was chosen to enable a wide range of artistic positions to feel
comfortable. The concept of "Território Livre"
(Free territory) involves various dimensions: it has a physical-geographical,
a socio-political as well as an aesthetic dimension - the latter,
of course, being of greatest interest to us in the context of
The territory of aesthetics begins where the normal world ends.
It describes the space in which reality and imagination are in
conflict with each another. Artists are the border guards of a
realm that lies beyond the administered world, where politics
and economics have no more jurisdiction over interpretation. While
the whole world is constantly arguing about what belongs to whom,
art clarifies the ownership issue in its own way: in the realm
of aesthetics everything belongs to everyone.
What interests us in the context of the Bienal is how the devastations
of the real world and interpersonal relations are reflected in
art. Since works of art are more than bare facts, an artistic
condensing of phenomena of reality will always be more ambiguous
and more complex than simple reporting. This rule even applies
if the artist uses photography and video, i.e., two media regarded
as being very close to reality. Although artists are embedded
into conflicts, they do not copy the world, but create free spaces
within reality. With the help of metaphors and symbols they transform
the earthly raw material into a new condition that can be experienced
by the senses. The work of art reveals the other; it is allegory.
Art exists outside of causality and must not be imprisoned in
the iron casing of mundane constraints.
Artists create a power-free zone, a world that runs contrary
to the existing world: a land of emptiness, of silence and respite,
where the frenzy that surrounds us is brought to a standstill
for a moment. But it is also a land of enigmas, where the flood
of images surging in on us from the breeding grounds of kitsch
are encrypted. By breaking through the barriers of the material
world, the artist becomes a smuggler of images between cultures.
55 countries from all continents have accepted our invitation
to bring the best and most relevant of their present production
to São Paulo. Most artists have created new work after
preliminary visits to gain onsite knowledge concerning the building
and the city. There is a spatial interaction between the 55 artists
of the "national representations" and the 80 artists
invited directly by the Bienal. With a total of 135 artists, the
Bienal de São Paulo remains one of the biggest international
exhibitions. The 25th Bienal turned out to be the most highly

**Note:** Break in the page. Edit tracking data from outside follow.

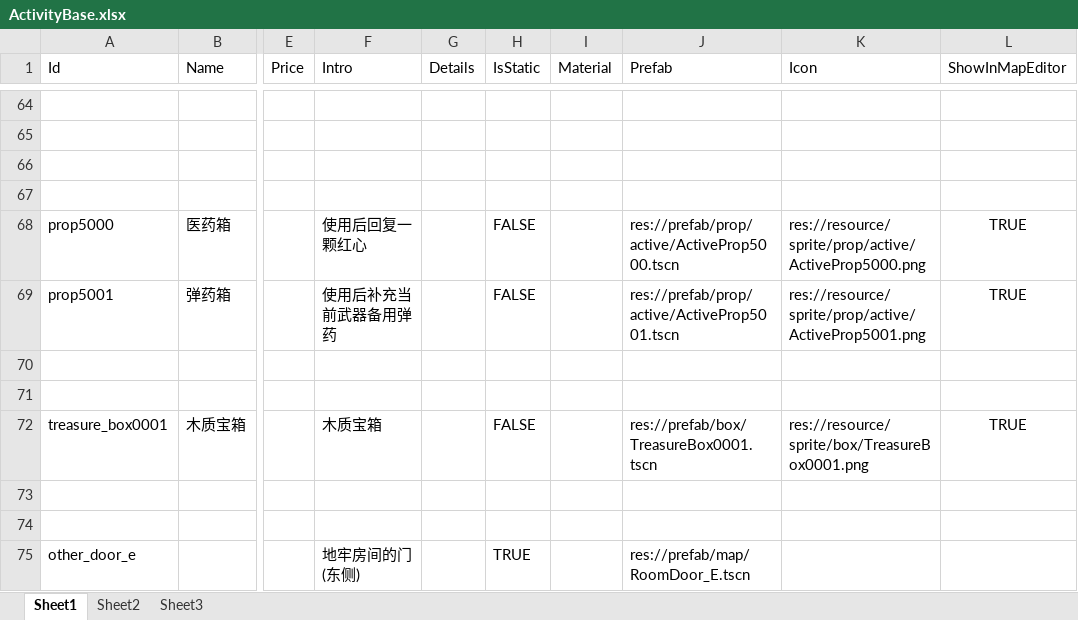
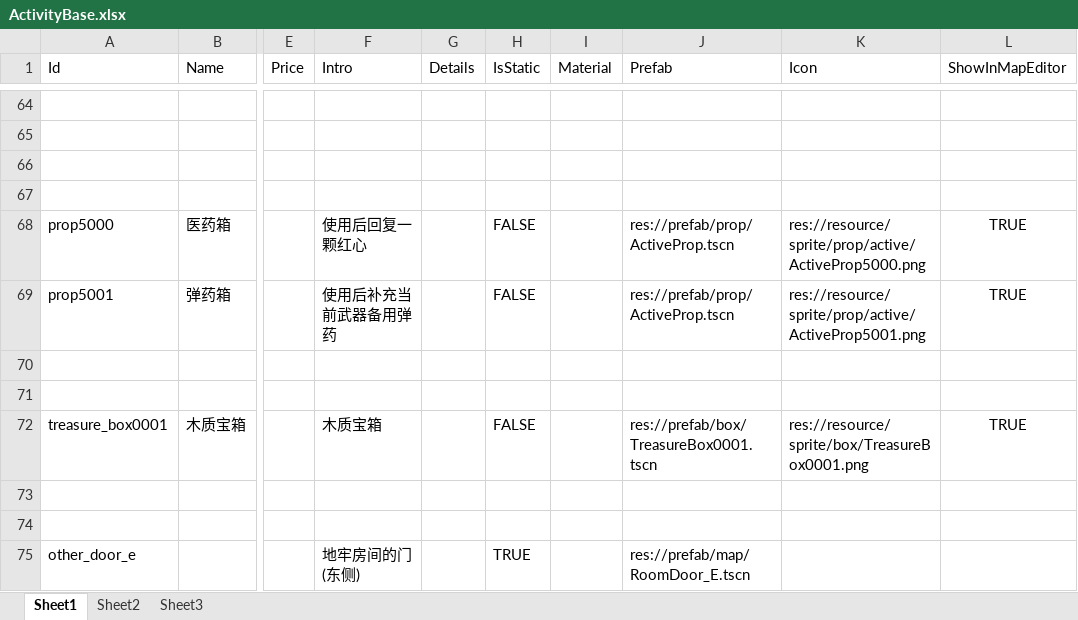
Before and after one commit to xlljc/DungeonShooting, an Excel workbook: DungeonShooting_Godot/excel/ActivityBase.xlsx, sheet Sheet1, drawn as a sheet; only a part is shown, gaps mark what is left out; values as stored, in another font and other column widths than the file's, no borders; the diff names each change by its address in the sheet, - before the commit and + after, or states it on an @@ line.

```diff
--- a/DungeonShooting_Godot/excel/ActivityBase.xlsx (sheet Sheet1)
+++ b/DungeonShooting_Godot/excel/ActivityBase.xlsx (sheet Sheet1)
-J68 (Prefab): res://prefab/prop/active/ActiveProp5000.tscn
+J68 (Prefab): res://prefab/prop/ActiveProp.tscn
-J69 (Prefab): res://prefab/prop/active/ActiveProp5001.tscn
+J69 (Prefab): res://prefab/prop/ActiveProp.tscn
```
Also changed, not shown: DungeonShooting_Godot/excel/ActivePropBase.xlsx, 54 other files.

attended exhibition of contemporary art in the world in 2002 with
670,000 visitors. This year there will again be a major, systematic
program of guided tours to introduce contemporary art to a whole

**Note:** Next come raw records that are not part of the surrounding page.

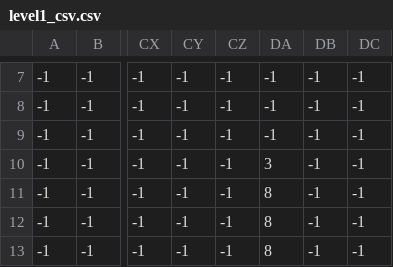
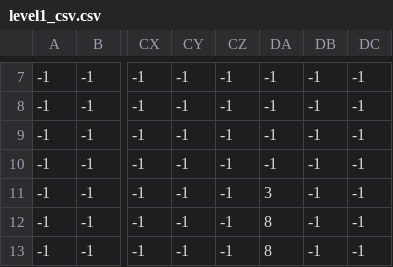
Before and after one commit to confused-404/Ninja-Legends, a CSV file: Data/Maps/level1_csv.csv, drawn as a sheet; only a part is shown, gaps mark what is left out; the diff names each change by its address in the sheet, - before the commit and + after, or states it on an @@ line.

Commit message:
combine levels, measurement system

```diff
--- a/Data/Maps/level1_csv.csv
+++ b/Data/Maps/level1_csv.csv
-DA10: 3
+DA10: -1
-DA11: 8
+DA11: 3
```
Also changed, not shown: 5 other files.
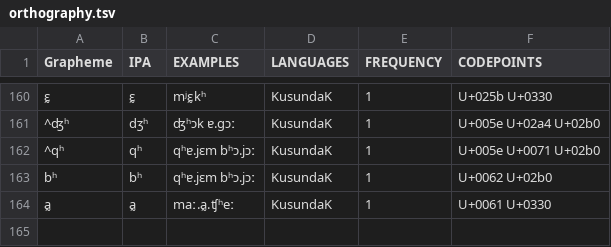
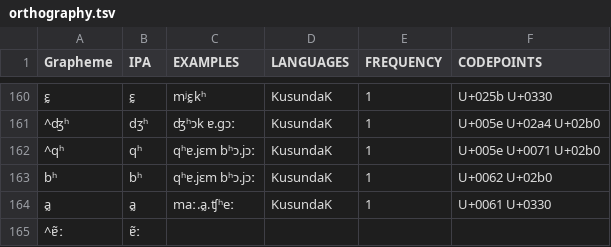
Before and after one commit to lexibank/aaleykusunda, a TSV file: etc/orthography.tsv, drawn as a sheet; only a part is shown, gaps mark what is left out; the diff names each change by its address in the sheet, - before the commit and + after, or states it on an @@ line.

```diff
--- a/etc/orthography.tsv
+++ b/etc/orthography.tsv
+row 165: ^ɐ̃ː | ɐ̃ː
```
Also changed, not shown: etc/lexemes.tsv.
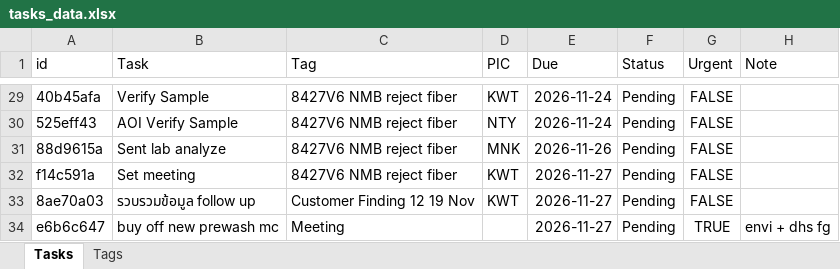
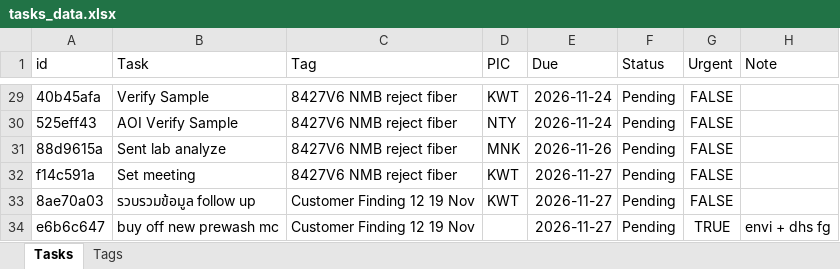
Before and after one commit to qadstx/test, an Excel workbook: tasks_data.xlsx, sheet Tasks, drawn as a sheet; only a part is shown, gaps mark what is left out; values as stored, in another font and other column widths than the file's, no borders; the diff names each change by its address in the sheet, - before the commit and + after, or states it on an @@ line.

Commit message:
Edit task: buy off new prewash mc

```diff
--- a/tasks_data.xlsx (sheet Tasks)
+++ b/tasks_data.xlsx (sheet Tasks)
-C34 (Tag): Meeting
+C34 (Tag): Customer Finding 12 19 Nov
```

generation of pupils and students, including many from the poorer
suburbs of São Paulo.
In order to emphasize the thematic unity of the overall exhibition,

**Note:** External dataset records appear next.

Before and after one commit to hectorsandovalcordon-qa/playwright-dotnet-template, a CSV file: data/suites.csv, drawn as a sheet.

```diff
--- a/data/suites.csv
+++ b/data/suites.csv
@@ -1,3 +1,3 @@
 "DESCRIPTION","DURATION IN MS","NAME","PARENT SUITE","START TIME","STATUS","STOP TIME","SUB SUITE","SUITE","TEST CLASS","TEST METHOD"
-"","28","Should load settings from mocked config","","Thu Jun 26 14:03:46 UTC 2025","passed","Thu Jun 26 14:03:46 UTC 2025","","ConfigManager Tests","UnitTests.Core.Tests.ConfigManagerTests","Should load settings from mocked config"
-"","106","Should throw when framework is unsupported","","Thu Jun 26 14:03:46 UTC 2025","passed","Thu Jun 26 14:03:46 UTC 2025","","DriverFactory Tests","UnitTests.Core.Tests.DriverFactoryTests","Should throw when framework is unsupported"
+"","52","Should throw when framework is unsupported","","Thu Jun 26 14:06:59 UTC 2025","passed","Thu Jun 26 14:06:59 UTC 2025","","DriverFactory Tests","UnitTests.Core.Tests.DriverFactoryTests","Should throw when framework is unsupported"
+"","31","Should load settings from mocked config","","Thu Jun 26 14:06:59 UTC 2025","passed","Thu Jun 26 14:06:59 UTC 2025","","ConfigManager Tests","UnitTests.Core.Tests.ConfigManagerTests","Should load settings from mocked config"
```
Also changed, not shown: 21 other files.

the invited artists and those representing the countries are mixed
together on the 25,000 square meters of the spacious Oscar Niemeyer
Pavilion. So, despite the complexity of individual voices, the
end result will be a common concert.
As always, the biggest contingent of artists comes from Brazil:
like all the countries it has an artist in the "national
representations" segment, while another 19 Brazilians were
integrated into the list of 80 invited artists from all over the
world. The regions São Paulo, Rio de Janeiro and "the
rest of the country" are equally represented, each providing
one-third of the invited Brazilian artists.
In addition to an intensification of the North-South dialog,
the Bienal´s aims include the promoting of links between
non-European cultures along a South-South orientation.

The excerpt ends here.